The second key message is that these two sectors have become even more climate polluting — per Canadian — since 1990. That's wiped out much of the gains made elsewhere.
Our addiction to oil, our government thralldom to the fossil fuel sector, and our own heedless purchases of trucks and SUVs are all factors in poor showing.

A recent poll by Environics Research revealed that increasing numbers of Canadians think reducing greenhouse gas emissions should be a “guiding principle” in developing natural resources.
An overwhelming majority of respondents supported renewable energy sources, such as solar (93 per cent), hydro electricity (91 per cent) and wind projects (86 per cent). Support for non-renewable energy, such as oil (63 per cent) and nuclear power (45 per cent), was considerably weaker.
However, the Liberals' avidity for a second pipeline that will only further promote greenhouse gas emissions is perhaps suggested by Natural Resources Minister Jim Carr's spokesperson, Alexandre Deslongchamps:
“We are in the midst of an energy transformation that will require all sources of energy to ensure Canada is a global leader in the low-carbon economy”.
Huh? All sources? Really?

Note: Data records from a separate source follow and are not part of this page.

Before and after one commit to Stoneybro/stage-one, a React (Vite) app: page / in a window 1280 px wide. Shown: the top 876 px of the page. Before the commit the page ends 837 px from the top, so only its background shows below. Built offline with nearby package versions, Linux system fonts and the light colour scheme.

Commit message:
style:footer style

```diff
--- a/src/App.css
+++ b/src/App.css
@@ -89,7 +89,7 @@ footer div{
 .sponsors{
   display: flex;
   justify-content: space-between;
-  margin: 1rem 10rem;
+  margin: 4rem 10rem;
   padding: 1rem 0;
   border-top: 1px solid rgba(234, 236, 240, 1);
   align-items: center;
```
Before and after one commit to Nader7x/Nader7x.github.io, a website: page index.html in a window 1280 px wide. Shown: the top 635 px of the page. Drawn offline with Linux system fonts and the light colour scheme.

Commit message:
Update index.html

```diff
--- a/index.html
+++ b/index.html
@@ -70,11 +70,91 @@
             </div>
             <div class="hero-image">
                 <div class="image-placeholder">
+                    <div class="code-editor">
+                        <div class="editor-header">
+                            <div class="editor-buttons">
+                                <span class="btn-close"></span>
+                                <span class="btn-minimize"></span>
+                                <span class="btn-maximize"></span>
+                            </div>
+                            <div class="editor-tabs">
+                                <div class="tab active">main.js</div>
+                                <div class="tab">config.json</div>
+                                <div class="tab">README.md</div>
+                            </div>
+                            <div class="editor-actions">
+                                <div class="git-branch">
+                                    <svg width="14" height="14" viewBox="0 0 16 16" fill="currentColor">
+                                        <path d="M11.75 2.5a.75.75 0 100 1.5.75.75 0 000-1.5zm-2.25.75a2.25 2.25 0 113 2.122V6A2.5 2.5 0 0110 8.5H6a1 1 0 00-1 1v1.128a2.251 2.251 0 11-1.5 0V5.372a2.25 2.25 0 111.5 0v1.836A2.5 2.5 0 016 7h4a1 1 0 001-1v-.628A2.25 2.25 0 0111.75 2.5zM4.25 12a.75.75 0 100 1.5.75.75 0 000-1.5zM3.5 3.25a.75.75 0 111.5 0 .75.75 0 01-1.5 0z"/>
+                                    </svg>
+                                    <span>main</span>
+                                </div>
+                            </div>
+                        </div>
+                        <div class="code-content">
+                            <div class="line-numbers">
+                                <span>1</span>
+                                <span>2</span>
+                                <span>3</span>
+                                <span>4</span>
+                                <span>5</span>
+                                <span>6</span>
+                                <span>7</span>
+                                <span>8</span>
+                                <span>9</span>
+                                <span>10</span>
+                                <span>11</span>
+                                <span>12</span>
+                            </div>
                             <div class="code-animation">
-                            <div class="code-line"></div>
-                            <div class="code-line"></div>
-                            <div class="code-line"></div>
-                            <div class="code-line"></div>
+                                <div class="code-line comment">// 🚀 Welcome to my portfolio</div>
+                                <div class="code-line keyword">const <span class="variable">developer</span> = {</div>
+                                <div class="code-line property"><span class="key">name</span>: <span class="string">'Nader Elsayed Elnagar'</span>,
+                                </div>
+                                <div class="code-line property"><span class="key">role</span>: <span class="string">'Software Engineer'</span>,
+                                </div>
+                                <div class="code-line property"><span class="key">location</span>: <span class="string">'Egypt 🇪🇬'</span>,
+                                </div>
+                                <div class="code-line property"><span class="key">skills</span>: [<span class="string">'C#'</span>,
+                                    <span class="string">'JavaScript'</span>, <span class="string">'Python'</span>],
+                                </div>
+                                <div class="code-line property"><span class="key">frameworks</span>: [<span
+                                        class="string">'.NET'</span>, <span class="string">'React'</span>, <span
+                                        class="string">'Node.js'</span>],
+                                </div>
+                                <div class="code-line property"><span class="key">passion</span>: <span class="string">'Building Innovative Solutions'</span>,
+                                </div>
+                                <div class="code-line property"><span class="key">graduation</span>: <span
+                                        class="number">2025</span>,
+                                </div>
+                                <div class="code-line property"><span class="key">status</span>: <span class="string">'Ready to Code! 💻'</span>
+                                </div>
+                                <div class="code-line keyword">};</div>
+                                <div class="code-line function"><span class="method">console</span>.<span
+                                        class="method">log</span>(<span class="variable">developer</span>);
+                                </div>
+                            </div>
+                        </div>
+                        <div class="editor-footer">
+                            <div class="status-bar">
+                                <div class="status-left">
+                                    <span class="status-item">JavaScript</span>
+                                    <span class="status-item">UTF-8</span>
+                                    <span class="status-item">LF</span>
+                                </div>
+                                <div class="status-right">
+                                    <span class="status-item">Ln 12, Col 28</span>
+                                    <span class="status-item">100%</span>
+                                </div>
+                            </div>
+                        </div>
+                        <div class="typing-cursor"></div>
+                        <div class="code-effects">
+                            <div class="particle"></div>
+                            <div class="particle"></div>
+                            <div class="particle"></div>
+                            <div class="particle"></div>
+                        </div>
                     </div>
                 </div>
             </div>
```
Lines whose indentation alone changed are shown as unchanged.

Actions always speak louder than words, and the actions thus far coming from this government suggest little other than a bit of window dressing (low carbon taxes) while the world continues to burn.

In other words, it's business as usual.


  1. You can't have it both ways with fossil fuels, Lorne. Justin believes he can split the difference. He can't.

    1. While few things in life are black and white, Owen, the issues surrounding climate change seem to be.

  2. It's double-talk, Lorne, and our prime minister, like his predecessors, is a master at the game. Whether it's neoliberal globalism or the petro-economy they simply have no Plan B.

    When the freshly minted prime minister and his enviromin showed up in Paris in 2015 they made grandiose pronouncements of what we were going to do, how we were no longer the Canada of Harper. They argued, convincingly, for bold new targets. 1.5C instead of 2.0C to the cheers of the crowd.

    Few heard Schellnhuber in the background warning that the only way to achieve these targets was through the "induced implosion" of the fossil energy industry. He meant nothing less than governments of petro-states closing down their industries, severing the trade in fossil fuels.

    What we wound up with was a government willing to overlook its promises of 'social licence,' First Nations consultation, cleaning out the blatantly corrupt National Energy Board and working to push through every pipeline possible (save for the Northern Gateway) from Energy East, to Keystone XL to the grossly expanded Kinder Morgan. And then, in a gem of sophistry worthy of Trump himself, he proclaims the path to Canada's green future lies from ramping up extraction, transmission and sale of the world's highest cost, highest carbon ersatz petroleum, bitumen. And he does it all with such grand sincerity.

    1. It is likely his apparent sincerity is part of what enables Trudeau to get away with some of these whoppers, Mound. All of us lose when power isn't held to account for the betrayal of the planet.